While many people assume that contesting wills cases are primarily related to disagreeing with the contents of the will itself, disputes can arise even when all parties are happy with their claim on the estate.
This is because the reading and agreeing on the will is not the final chapter in disrupting assets. In fact, a will is considered simply a list of instructions, which cannot be carried out without an overseer.
The responsibility for distributing someone’s estate falls onto the shoulders of the executor, otherwise known as the administrator. This person, usually named in the will, is tasked with carrying out the wishes of the deceased in regards to their estate.
Typical duties required of the executor include arranging and paying for the funeral, gathering the assets together and taking care of any estate debts. Once the costs have been taken care of – including the expense of the funeral and defending the will against any family provision claims, the executor should then distribute the estate as per the deceased’s wishes.
However, in some cases the executor is unable or unwilling to follow the instructions of the will. This is when the beneficiaries or other stakeholders can contact a contesting wills lawyer to dispute the actions of the administrator.
An example of this would be if the executor claims a significant amount from the estate for expenses, resulting in beneficiaries receiving less than they expected. If the executor could not prove the costs were to the level they had claimed, the Courts will likely rule that the executor has to pay the funds back into the estate and distribute them more fairly.
In other cases, executors may decide they disagree with the bequeathments made in the deceased’s will and choose not to carry out their wishes. Unfortunately, this is the wrong way to dispute a will, even if there is a good reason behind the decision.
For instance, if an executor believed the deceased did not hold the mental capacity to construct the will, they should contact a contesting wills lawyer to dispute the document through official channels. By doing this, the administrator can avoid unnecessary expenses when the intended benefactors lodge complaints against their actions.
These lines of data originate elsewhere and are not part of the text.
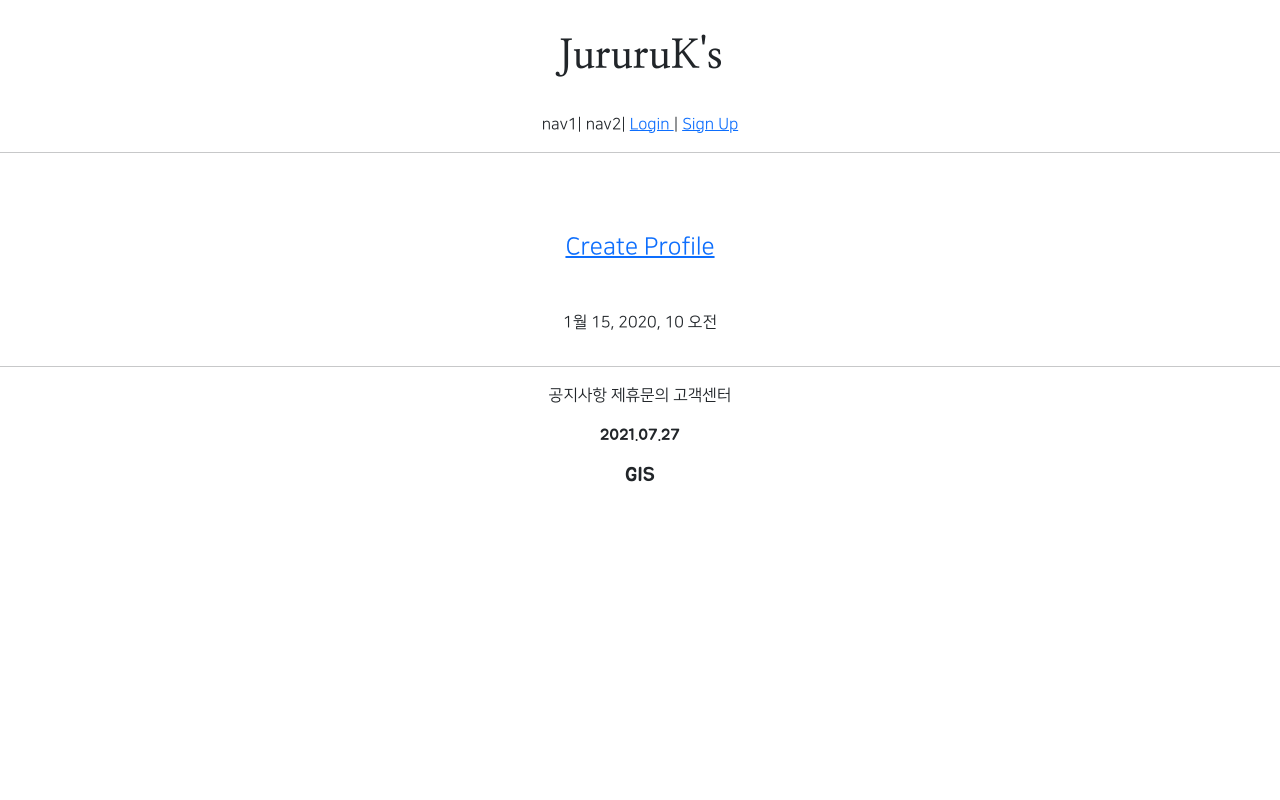
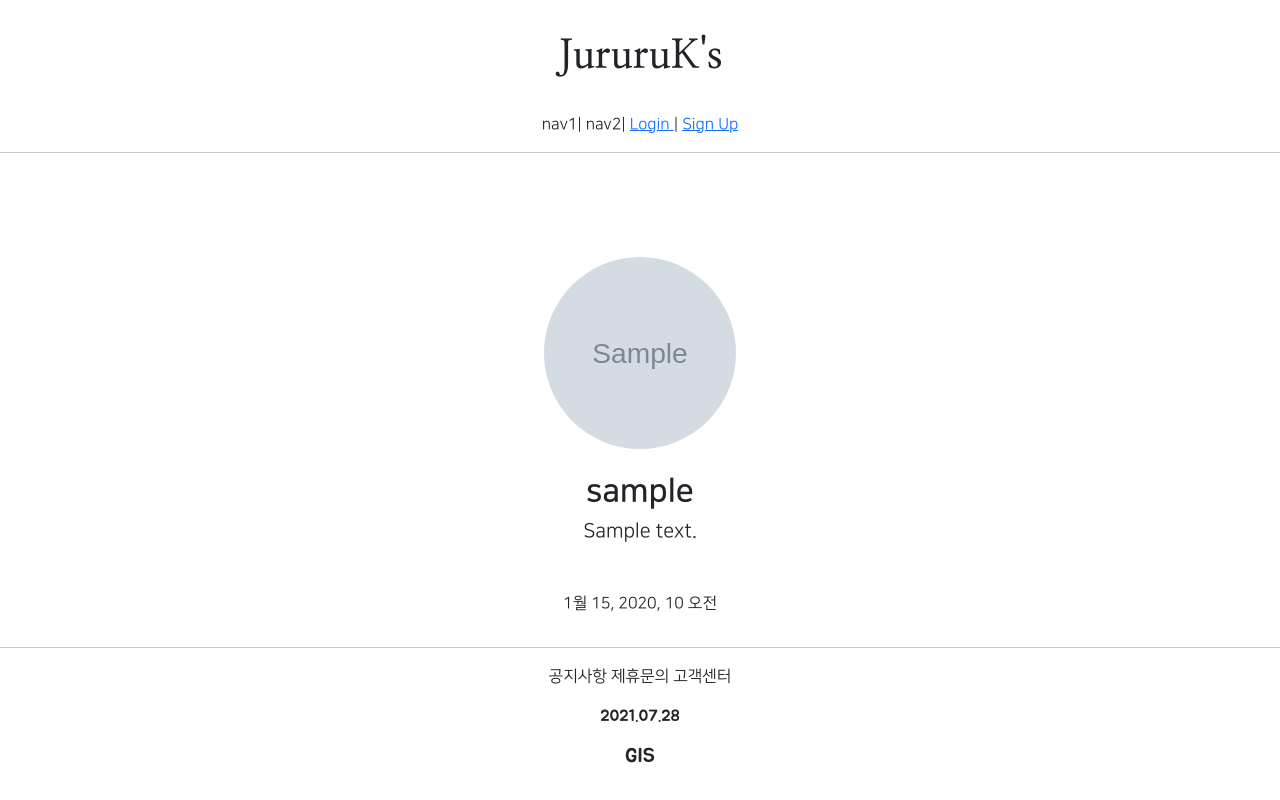
Before and after one commit to JururuK/practice, a Django app: page /myself/detail/1 in a window 1280 px wide. Run offline with Django 3.2, Linux system fonts and the light colour scheme; tables that the repository leaves empty hold one stand-in row (values such as "Sample post"); grey boxes marked "Sample" are stand-in pictures; parts of the project's set-up code (start-up, migrations or seed data) failed here and were passed over; some libraries are stand-ins or nearby versions.

Commit message:
7.28 class commit 1. profile Image

```diff
--- a/GJ_AI/urls.py
+++ b/GJ_AI/urls.py
@@ -13,6 +13,8 @@ Including another URLconf
     1. Import the include() function: from django.urls import include, path
     2. Add a URL to urlpatterns:  path('blog/', include('blog.urls'))
 """
+from django.conf import settings
+from django.conf.urls.static import static
 from django.contrib import admin
 from django.urls import path, include
 
@@ -20,4 +22,5 @@ urlpatterns = [
     path('admin/', admin.site.urls),
     path('myself/', include('myself.urls')),
     path('profiles/', include('profileapp.urls'))
-]
+
+] + static(settings.MEDIA_URL, document_root=settings.MEDIA_ROOT)
--- a/myself/templates/myself/detail.html
+++ b/myself/templates/myself/detail.html
@@ -6,9 +6,12 @@
 
     <div class = "text-center mw-500 m-auto">
         <div class = "m-5"> <!-- 상하좌우 모두 5만큼-->
-            {% if target_user.profiles %}
-                <h4>{{ target_user.nickname }}</h4>
-                <h5>{{ target_user.message }}</h5>
+            {% if target_user.profile %}
+                <img src="{{ target_user.profile.image.url }}"
+                     class = "profile_image m-4" {# 상하좌우마진까지 #}
+                     alt="profile image">
+                <h2 class = "NNS_B">{{ target_user.profile.nickname }}</h2>
+                <h5>{{ target_user.profile.message }}</h5>
             {% else %}
             <h4>
                 <a href="{% url 'profileapp:create' %}">
--- a/static/index.css
+++ b/static/index.css
@@ -24,3 +24,14 @@
     max-width:300px;
     padding: 1rem 1.5rem;
     }
+
+.profile_image {
+    height : 12rem;
+    width : 12rem;
+    border-radius : 20rem;
+    object-fit : cover;
+}
+
+.NNS_B {
+    font-family: "NanumSquareB", cursive;
+}
--- a/templates/footer.html
+++ b/templates/footer.html
@@ -5,7 +5,7 @@
         <span>고객센터</span>
     </div>
     <div class = "JururuK_footer_logo">
-        <p> 2021.07.27</p>
+        <p> 2021.07.28</p>
         <h5>GIS</h5>
     </div>
 
```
If you need more information about the duties and responsibilities of an executor, or would like to contest the actions of an administrator, speak to a contesting wills lawyer today.